Content revision data:
* * *

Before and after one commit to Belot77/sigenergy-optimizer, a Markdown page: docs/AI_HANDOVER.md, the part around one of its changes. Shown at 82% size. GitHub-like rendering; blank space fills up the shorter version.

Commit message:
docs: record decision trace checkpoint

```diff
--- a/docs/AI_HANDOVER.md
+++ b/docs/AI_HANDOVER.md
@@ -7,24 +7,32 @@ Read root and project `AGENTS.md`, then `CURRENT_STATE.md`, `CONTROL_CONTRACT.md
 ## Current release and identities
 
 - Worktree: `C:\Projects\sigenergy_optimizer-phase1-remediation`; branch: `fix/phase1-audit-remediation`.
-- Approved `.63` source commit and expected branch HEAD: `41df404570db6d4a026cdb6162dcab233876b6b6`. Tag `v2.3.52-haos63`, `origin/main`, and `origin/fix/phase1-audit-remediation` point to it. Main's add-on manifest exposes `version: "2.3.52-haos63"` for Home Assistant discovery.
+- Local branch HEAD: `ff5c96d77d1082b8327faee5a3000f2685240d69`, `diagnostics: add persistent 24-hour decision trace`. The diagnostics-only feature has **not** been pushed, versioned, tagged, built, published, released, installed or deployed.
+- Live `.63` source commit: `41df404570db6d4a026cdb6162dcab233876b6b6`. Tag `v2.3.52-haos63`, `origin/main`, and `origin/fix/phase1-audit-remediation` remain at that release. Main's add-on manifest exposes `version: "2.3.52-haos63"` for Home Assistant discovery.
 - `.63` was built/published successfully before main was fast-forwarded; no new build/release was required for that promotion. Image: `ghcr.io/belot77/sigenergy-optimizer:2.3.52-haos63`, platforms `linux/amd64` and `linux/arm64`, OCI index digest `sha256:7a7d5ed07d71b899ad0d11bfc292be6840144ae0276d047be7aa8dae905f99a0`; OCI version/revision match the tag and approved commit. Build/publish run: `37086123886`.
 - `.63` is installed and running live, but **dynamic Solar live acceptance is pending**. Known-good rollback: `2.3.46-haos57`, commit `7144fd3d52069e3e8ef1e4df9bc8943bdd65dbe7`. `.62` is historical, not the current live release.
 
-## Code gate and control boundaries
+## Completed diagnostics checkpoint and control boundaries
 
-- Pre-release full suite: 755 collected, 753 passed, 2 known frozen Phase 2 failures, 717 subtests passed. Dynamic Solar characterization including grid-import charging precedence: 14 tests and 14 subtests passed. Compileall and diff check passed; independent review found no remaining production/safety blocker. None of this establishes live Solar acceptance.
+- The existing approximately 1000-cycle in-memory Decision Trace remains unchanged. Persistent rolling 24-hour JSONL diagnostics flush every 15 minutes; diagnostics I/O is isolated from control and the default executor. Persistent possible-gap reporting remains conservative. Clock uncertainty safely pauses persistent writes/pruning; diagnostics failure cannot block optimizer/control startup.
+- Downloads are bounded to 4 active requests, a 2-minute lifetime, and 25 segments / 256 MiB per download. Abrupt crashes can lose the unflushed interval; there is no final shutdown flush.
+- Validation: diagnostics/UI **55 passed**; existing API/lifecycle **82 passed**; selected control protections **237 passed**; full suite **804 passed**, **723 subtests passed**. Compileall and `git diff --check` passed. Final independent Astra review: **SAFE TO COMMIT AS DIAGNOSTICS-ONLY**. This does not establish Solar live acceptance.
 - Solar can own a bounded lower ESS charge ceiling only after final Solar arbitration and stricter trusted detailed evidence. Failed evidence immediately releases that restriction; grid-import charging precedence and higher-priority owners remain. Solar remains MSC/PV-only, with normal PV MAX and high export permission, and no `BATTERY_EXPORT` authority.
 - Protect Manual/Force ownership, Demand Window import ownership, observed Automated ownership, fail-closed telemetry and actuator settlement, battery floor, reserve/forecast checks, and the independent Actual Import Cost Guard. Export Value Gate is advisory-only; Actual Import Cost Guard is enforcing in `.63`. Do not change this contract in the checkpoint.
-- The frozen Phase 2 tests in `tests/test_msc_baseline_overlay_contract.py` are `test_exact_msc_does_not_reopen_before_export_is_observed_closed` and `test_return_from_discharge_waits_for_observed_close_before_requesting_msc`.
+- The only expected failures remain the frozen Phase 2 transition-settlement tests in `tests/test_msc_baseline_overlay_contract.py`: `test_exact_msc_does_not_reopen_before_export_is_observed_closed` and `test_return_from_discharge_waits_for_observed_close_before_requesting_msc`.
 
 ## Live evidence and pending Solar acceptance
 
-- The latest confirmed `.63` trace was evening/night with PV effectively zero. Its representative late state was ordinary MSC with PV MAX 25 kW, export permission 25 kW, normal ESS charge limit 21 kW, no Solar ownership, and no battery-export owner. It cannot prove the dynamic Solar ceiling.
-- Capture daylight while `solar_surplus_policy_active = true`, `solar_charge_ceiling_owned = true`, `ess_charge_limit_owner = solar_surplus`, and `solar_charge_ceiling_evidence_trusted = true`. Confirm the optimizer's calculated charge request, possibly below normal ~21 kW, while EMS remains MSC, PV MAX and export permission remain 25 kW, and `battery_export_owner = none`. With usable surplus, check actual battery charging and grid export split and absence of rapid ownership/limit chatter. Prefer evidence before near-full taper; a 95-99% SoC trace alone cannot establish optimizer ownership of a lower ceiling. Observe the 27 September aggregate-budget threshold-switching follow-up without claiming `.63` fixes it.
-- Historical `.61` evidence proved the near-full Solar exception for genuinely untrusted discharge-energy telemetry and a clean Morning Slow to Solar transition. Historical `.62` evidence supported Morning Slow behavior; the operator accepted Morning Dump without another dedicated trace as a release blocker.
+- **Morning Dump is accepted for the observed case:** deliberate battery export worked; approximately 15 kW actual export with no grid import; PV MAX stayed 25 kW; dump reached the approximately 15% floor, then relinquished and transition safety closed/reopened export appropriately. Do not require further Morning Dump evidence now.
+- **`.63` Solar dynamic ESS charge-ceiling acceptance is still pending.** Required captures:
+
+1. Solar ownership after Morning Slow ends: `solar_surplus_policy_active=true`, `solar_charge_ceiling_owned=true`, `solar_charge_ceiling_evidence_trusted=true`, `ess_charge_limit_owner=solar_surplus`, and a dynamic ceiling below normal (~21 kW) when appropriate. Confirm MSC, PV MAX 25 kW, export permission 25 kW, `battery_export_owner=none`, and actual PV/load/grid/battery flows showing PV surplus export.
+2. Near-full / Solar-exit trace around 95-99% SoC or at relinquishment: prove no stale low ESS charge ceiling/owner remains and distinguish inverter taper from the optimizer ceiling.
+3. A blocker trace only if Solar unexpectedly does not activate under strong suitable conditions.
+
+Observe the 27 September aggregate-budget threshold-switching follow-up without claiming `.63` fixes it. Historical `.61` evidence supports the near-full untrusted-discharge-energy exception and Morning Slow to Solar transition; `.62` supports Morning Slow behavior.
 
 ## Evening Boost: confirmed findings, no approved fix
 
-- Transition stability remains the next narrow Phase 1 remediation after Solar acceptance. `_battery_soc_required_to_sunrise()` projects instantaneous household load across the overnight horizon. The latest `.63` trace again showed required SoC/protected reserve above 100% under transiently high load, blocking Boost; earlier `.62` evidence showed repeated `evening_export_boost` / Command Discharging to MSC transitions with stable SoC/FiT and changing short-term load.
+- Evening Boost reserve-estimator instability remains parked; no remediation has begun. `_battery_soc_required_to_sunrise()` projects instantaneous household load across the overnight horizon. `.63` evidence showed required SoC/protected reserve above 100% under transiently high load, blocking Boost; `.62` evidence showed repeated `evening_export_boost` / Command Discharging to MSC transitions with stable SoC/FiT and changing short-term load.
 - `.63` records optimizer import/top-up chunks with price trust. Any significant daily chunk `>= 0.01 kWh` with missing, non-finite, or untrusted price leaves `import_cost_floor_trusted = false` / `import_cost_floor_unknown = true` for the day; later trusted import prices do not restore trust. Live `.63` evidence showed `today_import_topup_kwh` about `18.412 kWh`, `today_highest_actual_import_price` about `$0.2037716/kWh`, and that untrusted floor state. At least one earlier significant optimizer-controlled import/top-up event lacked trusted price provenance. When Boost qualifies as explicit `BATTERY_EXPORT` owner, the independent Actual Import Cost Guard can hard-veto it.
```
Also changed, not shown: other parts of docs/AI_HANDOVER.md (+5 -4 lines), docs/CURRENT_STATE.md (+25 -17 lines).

* * *

Scan the entries above for the word "boundaries", then copy every line in which it occurs.

-## Code gate and control boundaries
+## Completed diagnostics checkpoint and control boundaries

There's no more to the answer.